There are currently 66,000 U.S. troops in Afghanistan, with all so-called combat forces slated to be out by the end of next year. The first topic of conversation at Friday’s meeting will likely be the pace of the drawdown through the end of 2014.

The second item will be just how large of a residual non-combat U.S. force should be left in Afghanistan when 2015 dawns, to train Afghan forces and kill Taliban insurgents sure to try to topple the Afghan government. As we saw in Iraq, such nomenclature can change in a flash. It’s almost as if troops now deemed “combat forces” have Post-It notes affixed to their helmets that can be replaced with labels declaring “advise-and-assist forces” overnight.

But it will be different this time around, as Obama and Karzai begin hammering out what’s being called a post-2014 Bilateral Security Agreement. “We are not going to be responsible for the security of Afghanistan beyond 2014,” White House deputy national security adviser Ben Rhodes said Tuesday.

In fact, the U.S. says it would entertain bringing all of its troops home by then. “That would be an option that we would consider,” Rhodes said. “The President does not view these negotiations as having a goal of keeping U.S. troops in Afghanistan.”

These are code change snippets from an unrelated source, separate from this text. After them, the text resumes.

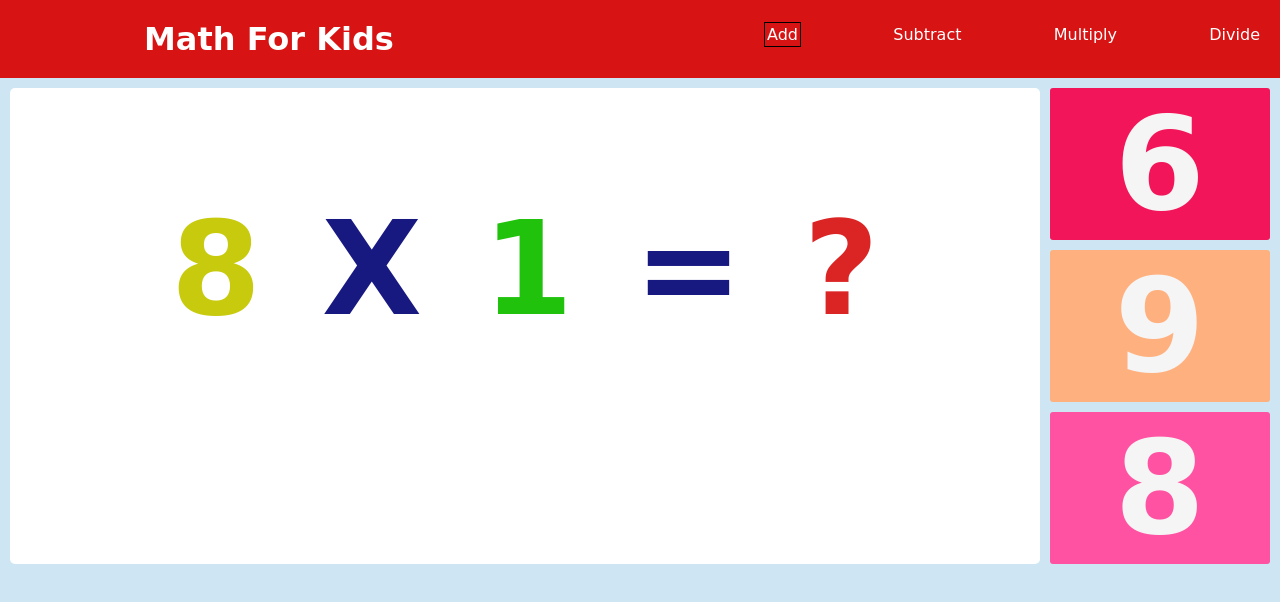
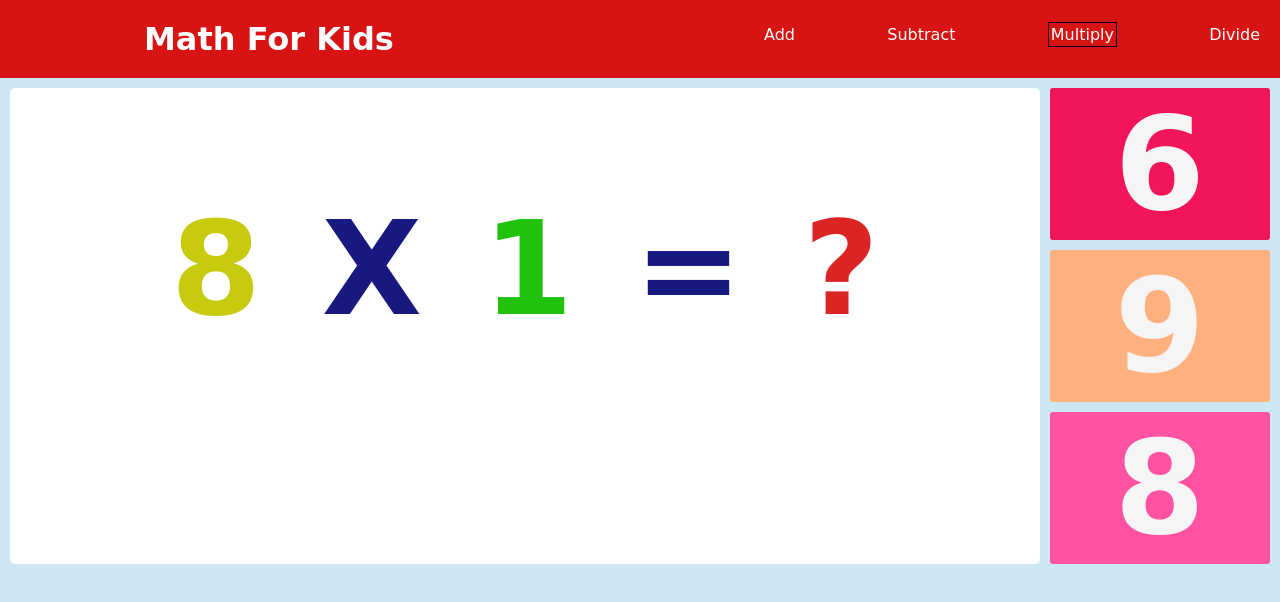
Before and after one commit to Hebaade/Math-For-Kids, a plain HTML site: page mul.html in a window 1280 px wide. Drawn offline with Linux system fonts and the light colour scheme.

Commit message:
Update mul.html

```diff
--- a/mul.html
+++ b/mul.html
@@ -14,9 +14,9 @@
         <div class="container">
             <h1>Math For Kids</h1>
             <ul>
-                <li class="current"><a href="index.html">Add</a></li>
+                <li ><a href="index.html">Add</a></li>
                 <li><a href="sub.html">Subtract</a></li>
-                <li><a href="mul.html">Multiply</a></li>
+                <li class="current"><a href="mul.html">Multiply</a></li>
                 <li><a href="div.html">Divide</a></li>
             </ul>
         </div>
```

Early suggestions that the 2015 U.S. troop presence in Afghanistan could be as high as 20,000 to 30,000 have shrunken to smaller options in the 2,500-to-10,000-troop range. Plainly, the White House is fed up with the corrupt Afghan government. It also views a large troop presence as a drain on its budget, as former Army officer and ex-NSCer Doug Ollivant pointed out Monday on Battleland.

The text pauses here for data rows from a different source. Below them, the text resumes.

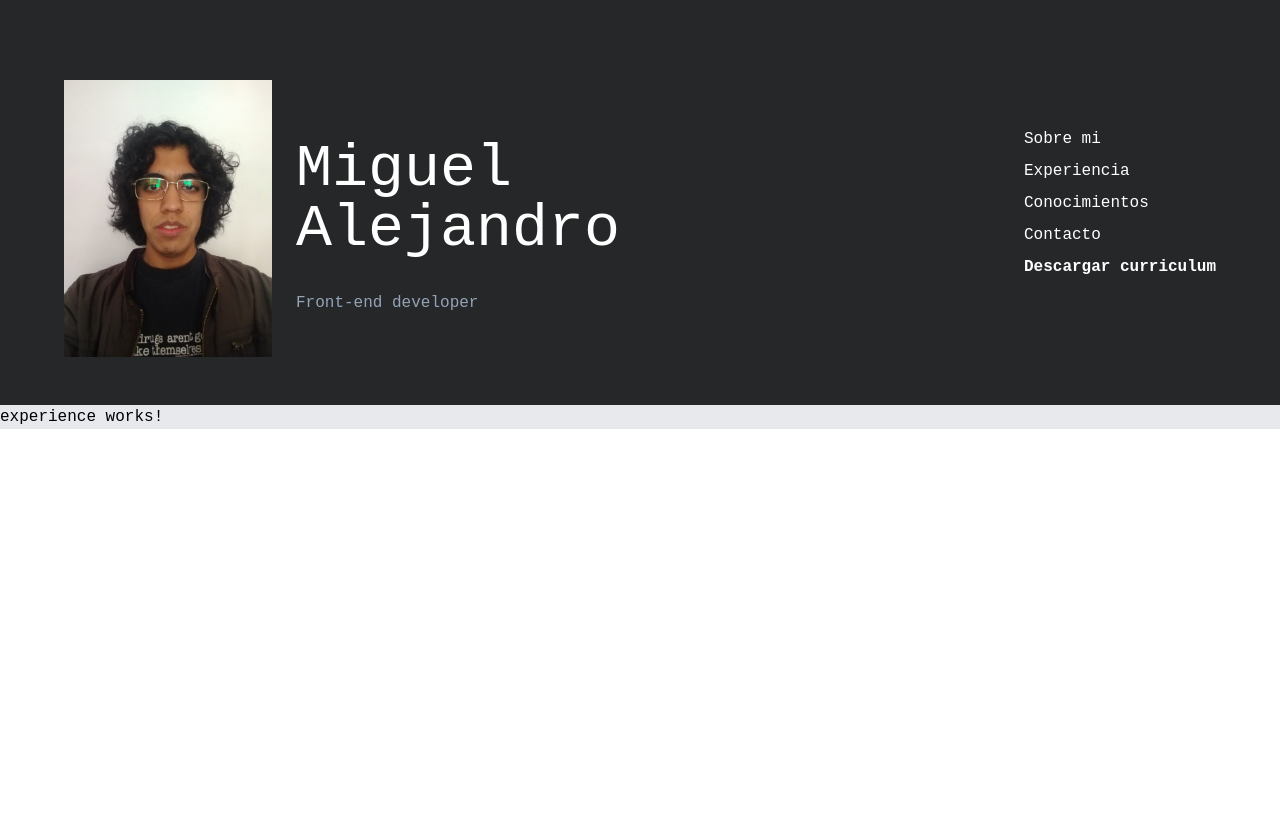
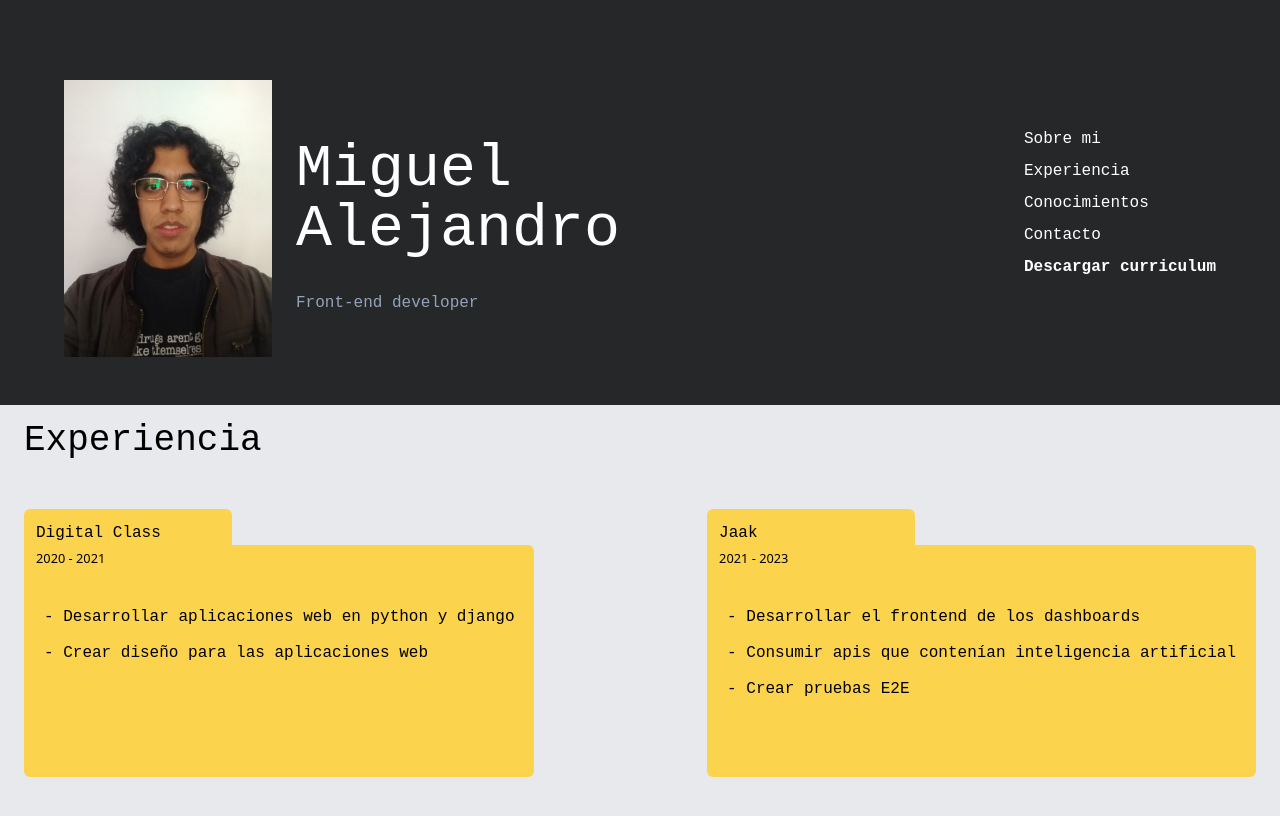
Before and after one commit to Miguel-Alejandro/portafolio, an Angular app: page /home in a window 1280 px wide. Both pictures are taken after a click on the element "Experiencia". Shown: the top 816 px of the page. Built offline with nearby package versions, Linux system fonts and the light colour scheme; a web font is replaced by a local one.

Commit message:
feat: the experience section was created

```diff
--- a/src/app/components/experience/experience.component.html
+++ b/src/app/components/experience/experience.component.html
@@ -1 +1,23 @@
-<p>experience works!</p>
+<div class="exp w-screen h-screen pl-6 pr-6 pt-4">
+  <h1 class="text-4xl mb-8">Experiencia</h1>
+
+  <div class="exp__container sm:flex flex-wrap sm:justify-between">
+    <div
+      class="exp_jobs mt-4 sm:w-screen lg:w-auto"
+      *ngFor="let job of works"
+    >
+      <div class="exp_jobs__name bg-amber-300 pl-3 pr-3 pt-3 w-52 rounded-t-md">
+        <h1>{{ job.name }}</h1>
+      </div>
+      <div class="exp_jobs__duration bg-amber-300 pl-3 pr-3 pb-4">
+        <small>{{ job.duration }}</small>
+      </div>
+      <div
+      class="exp_jobs__function pt-5 pl-5 pr-5 pb-4 bg-amber-300 rounded-b-md lg:h-48">
+        <p class="mb-3" *ngFor="let functions of job.functions">
+          - {{ functions.functionName }}
+        </p>
+      </div>
+    </div>
+  </div>
+</div>
--- a/src/app/components/experience/experience.component.scss
+++ b/src/app/components/experience/experience.component.scss
@@ -0,0 +1,10 @@
+.exp_jobs__duration{
+    border-radius: 0 0.375rem 0 0 ;
+}
+
+@media (max-height: 600px){
+    .exp{
+        height: auto;
+        padding-bottom: 2rem;
+    }
+}
--- a/src/app/components/experience/experience.component.ts
+++ b/src/app/components/experience/experience.component.ts
@@ -7,4 +7,36 @@ import { Component } from '@angular/core';
 })
 export class ExperienceComponent {
 
+  public works = [
+    {
+      name: 'Digital Class',
+      duration: '2020 - 2021',
+      functions: [
+        {
+          'functionName': 'Desarrollar aplicaciones web en python y django'
+        },
+        {
+          'functionName': 'Crear diseño para las aplicaciones web'
+        }
+      ]
+
+    },
+    {
+      name: 'Jaak',
+      duration: '2021 - 2023',
+      functions: [
+        {
+          'functionName': 'Desarrollar el frontend de los dashboards'
+        },
+        {
+          'functionName': 'Consumir apis que contenían inteligencia artificial'
+        },
+        {
+          'functionName': 'Crear pruebas E2E'
+        }
+      ]
+
+    }
+  ];
+
 }
```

Karzai better not overplay his hand in the mistaken belief that Obama is desperate to keep U.S. boots on the ground inside his country, outside military experts caution. “Absent the stabilizing influence of some numbers of U.S. troops, Afghanistan could slip back into chaos, experiencing a new version of the devastating civil war that rent the country in the 1990s,” retired Army lieutenant general David Barno, a one-time top commander in Afghanistan, writes at Foreign Policy. “Even though the Zero Option is not the best choice to protect American long-term regional interests, it certainly remains on the table.”

10 comments
RogerFisher
RogerFisher

Deja vu all over again.  Zero option didn't work so well the last time.  How about keeping a force to control illegal drug trade?

MrObvious
MrObvious

Zero seems to be a good number.

Why should our soldiers die to preserve one tyrant over another? 

michael77angelo
michael77angelo

The perfect number is 0!  Mr. President, we must bring all our troops home by the end of 2014.  Isn't that what you said during the presidential election campaign?  Bring our young men and women home now from this godforsaken region.  Bring everyone home now Mr. President.  That is the right and only response here.

rutoft64
rutoft64

No dubt time to come home. Cost of lives and $$$$ way to much. Just as the Russian ambassador said long ago and many lives and $$$$. Get out of there you will not win. We know.

Fla4Me
Fla4Me

Its the Paki nukes and missiles that are the issue.  In the end, all other policy in this region has to support keeping them out of the wrong hands.

sixtymile
sixtymile

Seriously? Yes. It's time for a realistic strategy to protect the US from building a base for exporting terrorism, but cost-effective in lives, limbs, blood, and treasure. Let them (and their Pakistani buddies) form their own destiny as long as it does not pose a threat to the rest of the world. It's not a US possession or territory, nor would we ever wish it to be. Give Afghanistan back to the Afghanis.

JoseGonzales
JoseGonzales

With all the new high tech gadgets, how many people do you need to run the largest drug operation in the world?


JamesHintze
JamesHintze like.author.displayName 1 Like

How low can the US go?   How about zero?

ClimpJones
ClimpJones

just another example of President Obama's naivete

PerryWhite1
PerryWhite1

@ClimpJones The definition of naive is thinking that the solution to every problem is throwing U.S. soldiers at it.

Follow

Get every new post delivered to your Inbox.

Join 2,104 other followers